What is required: Filter the data for lines with the word "Also", then copy every line so identified.

Stored entries:
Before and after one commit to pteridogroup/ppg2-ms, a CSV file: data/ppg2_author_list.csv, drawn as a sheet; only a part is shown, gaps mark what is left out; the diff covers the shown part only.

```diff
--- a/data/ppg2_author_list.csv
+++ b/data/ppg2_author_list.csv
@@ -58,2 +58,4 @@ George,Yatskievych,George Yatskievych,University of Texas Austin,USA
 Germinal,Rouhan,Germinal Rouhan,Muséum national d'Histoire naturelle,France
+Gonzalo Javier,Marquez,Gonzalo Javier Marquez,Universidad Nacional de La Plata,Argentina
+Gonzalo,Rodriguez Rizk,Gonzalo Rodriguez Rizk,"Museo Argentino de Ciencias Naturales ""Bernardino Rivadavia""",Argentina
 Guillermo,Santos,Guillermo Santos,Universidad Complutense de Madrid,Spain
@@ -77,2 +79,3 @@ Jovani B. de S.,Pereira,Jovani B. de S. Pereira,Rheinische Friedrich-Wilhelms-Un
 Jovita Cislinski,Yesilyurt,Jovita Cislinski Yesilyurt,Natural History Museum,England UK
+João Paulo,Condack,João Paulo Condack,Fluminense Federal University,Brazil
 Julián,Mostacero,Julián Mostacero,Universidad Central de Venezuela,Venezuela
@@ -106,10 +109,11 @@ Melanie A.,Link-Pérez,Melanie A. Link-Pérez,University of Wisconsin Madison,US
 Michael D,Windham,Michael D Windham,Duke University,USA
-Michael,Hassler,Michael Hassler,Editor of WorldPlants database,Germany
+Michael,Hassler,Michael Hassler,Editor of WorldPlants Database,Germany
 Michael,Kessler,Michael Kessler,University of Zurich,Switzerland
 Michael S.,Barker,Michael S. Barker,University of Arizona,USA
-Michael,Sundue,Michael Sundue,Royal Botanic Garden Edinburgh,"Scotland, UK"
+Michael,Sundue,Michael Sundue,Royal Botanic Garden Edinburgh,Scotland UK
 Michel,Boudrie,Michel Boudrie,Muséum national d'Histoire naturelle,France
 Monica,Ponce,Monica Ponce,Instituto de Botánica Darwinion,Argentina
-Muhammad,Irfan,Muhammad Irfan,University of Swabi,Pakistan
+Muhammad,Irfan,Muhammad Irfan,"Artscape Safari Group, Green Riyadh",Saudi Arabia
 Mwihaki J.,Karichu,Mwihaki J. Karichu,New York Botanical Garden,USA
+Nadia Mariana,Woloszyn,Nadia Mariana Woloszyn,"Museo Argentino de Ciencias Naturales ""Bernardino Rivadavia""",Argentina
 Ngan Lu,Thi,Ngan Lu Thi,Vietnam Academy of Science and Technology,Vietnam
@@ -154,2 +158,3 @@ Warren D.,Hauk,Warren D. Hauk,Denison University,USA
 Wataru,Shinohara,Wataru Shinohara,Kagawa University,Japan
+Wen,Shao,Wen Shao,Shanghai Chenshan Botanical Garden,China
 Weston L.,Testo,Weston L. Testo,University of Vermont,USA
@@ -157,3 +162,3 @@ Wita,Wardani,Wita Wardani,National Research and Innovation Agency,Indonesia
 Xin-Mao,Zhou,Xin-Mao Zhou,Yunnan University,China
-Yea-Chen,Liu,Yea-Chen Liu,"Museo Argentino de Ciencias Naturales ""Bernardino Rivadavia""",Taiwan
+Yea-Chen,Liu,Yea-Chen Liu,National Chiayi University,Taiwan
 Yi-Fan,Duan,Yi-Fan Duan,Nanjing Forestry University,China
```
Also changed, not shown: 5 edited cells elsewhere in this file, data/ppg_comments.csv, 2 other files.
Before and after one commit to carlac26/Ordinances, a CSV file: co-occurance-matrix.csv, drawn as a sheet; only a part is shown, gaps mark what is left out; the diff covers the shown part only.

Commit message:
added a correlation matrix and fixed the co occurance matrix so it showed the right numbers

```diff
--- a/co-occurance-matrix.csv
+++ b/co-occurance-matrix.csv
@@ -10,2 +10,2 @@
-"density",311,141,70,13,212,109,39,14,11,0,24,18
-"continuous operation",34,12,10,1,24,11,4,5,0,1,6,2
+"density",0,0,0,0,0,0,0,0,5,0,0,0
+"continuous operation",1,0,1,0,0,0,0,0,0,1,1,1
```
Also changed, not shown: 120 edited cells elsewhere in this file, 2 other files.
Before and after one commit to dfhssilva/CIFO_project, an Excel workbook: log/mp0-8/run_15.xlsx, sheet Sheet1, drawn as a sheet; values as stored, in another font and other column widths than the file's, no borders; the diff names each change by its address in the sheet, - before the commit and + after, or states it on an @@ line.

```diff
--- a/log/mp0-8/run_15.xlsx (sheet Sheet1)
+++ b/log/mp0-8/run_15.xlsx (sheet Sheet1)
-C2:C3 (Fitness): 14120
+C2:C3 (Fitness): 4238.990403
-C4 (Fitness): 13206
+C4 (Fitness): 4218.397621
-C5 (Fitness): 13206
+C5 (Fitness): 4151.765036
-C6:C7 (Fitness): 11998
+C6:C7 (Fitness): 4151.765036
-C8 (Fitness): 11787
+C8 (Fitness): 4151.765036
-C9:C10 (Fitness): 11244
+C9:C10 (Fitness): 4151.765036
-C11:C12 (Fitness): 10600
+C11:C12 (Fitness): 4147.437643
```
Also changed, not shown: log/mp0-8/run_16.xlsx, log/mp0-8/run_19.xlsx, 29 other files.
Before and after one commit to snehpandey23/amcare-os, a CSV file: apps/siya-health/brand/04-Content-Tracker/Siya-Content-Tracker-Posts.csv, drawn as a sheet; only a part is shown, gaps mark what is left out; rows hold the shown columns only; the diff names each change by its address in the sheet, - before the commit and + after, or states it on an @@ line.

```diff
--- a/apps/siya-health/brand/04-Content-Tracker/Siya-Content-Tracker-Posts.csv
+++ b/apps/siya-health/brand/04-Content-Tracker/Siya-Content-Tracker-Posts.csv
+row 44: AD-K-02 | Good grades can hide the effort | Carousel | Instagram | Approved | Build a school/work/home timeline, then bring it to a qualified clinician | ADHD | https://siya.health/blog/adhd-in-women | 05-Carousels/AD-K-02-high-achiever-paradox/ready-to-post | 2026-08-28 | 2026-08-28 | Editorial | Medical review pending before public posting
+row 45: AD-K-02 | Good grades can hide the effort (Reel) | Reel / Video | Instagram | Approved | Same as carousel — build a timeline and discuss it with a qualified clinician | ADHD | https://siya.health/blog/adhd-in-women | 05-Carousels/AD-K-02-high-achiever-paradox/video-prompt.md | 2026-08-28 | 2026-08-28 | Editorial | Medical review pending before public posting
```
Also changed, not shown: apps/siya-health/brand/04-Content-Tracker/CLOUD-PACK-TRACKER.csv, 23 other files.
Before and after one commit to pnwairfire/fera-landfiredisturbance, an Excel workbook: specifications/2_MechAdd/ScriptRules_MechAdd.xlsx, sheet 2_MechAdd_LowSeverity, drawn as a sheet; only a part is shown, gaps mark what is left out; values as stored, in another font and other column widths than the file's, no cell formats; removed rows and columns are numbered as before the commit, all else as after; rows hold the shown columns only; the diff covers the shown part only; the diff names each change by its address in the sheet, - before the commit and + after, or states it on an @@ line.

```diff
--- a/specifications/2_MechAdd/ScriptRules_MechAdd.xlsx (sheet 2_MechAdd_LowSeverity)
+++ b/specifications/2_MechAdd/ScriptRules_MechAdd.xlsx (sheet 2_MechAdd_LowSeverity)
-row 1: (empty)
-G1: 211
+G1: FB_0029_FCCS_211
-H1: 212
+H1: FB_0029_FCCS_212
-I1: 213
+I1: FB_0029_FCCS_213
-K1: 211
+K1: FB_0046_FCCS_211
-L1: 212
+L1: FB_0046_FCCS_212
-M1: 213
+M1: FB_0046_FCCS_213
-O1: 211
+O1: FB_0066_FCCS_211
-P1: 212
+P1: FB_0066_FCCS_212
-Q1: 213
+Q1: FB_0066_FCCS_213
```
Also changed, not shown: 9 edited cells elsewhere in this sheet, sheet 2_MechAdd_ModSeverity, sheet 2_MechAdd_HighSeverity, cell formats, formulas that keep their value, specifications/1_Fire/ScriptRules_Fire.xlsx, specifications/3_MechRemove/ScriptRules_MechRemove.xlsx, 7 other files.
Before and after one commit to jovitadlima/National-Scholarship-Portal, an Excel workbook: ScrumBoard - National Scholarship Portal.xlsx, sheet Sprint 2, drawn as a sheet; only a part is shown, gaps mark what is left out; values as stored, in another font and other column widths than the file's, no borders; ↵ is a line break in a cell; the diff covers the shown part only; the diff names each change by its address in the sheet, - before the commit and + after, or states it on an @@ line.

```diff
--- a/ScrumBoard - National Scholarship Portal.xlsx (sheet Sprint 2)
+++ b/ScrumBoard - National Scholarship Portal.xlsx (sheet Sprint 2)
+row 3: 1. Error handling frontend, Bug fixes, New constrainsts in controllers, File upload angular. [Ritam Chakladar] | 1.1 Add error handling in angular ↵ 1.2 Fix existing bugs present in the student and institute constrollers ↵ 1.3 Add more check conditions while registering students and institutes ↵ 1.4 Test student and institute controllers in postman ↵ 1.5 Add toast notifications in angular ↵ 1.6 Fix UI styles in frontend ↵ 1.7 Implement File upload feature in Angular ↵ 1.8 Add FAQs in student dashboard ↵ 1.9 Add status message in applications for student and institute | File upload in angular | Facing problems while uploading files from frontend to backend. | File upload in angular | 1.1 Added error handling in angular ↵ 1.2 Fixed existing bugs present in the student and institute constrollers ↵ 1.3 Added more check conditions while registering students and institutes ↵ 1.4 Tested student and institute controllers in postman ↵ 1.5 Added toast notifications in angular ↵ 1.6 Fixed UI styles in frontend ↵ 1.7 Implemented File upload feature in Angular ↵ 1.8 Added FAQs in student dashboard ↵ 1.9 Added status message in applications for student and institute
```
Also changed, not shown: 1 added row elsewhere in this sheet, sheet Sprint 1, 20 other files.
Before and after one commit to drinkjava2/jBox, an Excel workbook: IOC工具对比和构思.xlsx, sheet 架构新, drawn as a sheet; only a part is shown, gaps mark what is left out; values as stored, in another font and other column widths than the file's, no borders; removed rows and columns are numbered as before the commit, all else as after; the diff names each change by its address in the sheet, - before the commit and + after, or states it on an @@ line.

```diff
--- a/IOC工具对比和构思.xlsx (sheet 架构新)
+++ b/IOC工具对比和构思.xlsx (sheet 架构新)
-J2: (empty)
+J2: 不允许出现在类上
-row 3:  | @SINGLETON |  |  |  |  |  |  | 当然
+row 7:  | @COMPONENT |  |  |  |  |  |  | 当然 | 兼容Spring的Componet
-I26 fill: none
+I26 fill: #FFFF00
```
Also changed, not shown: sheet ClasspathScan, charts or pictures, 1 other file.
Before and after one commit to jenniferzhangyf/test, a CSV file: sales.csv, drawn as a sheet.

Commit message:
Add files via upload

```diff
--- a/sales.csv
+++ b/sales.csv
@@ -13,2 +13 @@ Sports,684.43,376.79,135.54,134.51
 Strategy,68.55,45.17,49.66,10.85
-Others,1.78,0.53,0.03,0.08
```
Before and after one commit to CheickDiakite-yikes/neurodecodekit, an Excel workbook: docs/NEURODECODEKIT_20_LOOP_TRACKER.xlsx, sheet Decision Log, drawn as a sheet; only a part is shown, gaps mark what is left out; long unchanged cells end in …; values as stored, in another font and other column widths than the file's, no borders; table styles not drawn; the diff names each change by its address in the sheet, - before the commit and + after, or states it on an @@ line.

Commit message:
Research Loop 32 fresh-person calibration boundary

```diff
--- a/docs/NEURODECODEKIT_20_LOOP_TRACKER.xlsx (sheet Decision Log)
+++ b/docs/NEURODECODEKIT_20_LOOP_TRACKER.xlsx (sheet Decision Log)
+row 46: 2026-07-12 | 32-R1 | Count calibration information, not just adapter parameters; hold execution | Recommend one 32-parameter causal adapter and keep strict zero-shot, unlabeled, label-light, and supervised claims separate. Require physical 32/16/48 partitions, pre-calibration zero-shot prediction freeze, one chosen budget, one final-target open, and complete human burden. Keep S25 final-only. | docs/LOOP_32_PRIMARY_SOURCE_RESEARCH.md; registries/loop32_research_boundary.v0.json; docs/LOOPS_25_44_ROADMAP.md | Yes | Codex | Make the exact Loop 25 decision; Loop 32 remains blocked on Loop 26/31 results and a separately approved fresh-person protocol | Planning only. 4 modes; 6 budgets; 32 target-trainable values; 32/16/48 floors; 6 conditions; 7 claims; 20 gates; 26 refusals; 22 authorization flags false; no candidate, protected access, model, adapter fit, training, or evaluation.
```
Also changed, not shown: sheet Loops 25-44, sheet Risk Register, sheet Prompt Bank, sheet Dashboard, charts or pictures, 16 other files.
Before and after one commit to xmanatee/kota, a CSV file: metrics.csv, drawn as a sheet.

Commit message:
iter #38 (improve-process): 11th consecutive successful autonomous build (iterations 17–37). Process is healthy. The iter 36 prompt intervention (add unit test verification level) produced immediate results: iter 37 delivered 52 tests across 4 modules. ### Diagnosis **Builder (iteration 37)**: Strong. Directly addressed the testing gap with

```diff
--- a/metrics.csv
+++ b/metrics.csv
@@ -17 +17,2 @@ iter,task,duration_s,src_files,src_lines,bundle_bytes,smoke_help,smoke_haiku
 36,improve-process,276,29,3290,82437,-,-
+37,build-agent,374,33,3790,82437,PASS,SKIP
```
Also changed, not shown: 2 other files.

Task answer:
Also changed, not shown: 5 edited cells elsewhere in this file, data/ppg_comments.csv, 2 other files.
Also changed, not shown: 120 edited cells elsewhere in this file, 2 other files.
Also changed, not shown: log/mp0-8/run_16.xlsx, log/mp0-8/run_19.xlsx, 29 other files.
Also changed, not shown: apps/siya-health/brand/04-Content-Tracker/CLOUD-PACK-TRACKER.csv, 23 other files.
Also changed, not shown: 9 edited cells elsewhere in this sheet, sheet 2_MechAdd_ModSeverity, sheet 2_MechAdd_HighSeverity, cell formats, formulas that keep their value, specifications/1_Fire/ScriptRules_Fire.xlsx, specifications/3_MechRemove/ScriptRules_MechRemove.xlsx, 7 other files.
Also changed, not shown: 1 added row elsewhere in this sheet, sheet Sprint 1, 20 other files.
Also changed, not shown: sheet ClasspathScan, charts or pictures, 1 other file.
Also changed, not shown: sheet Loops 25-44, sheet Risk Register, sheet Prompt Bank, sheet Dashboard, charts or pictures, 16 other files.
Also changed, not shown: 2 other files.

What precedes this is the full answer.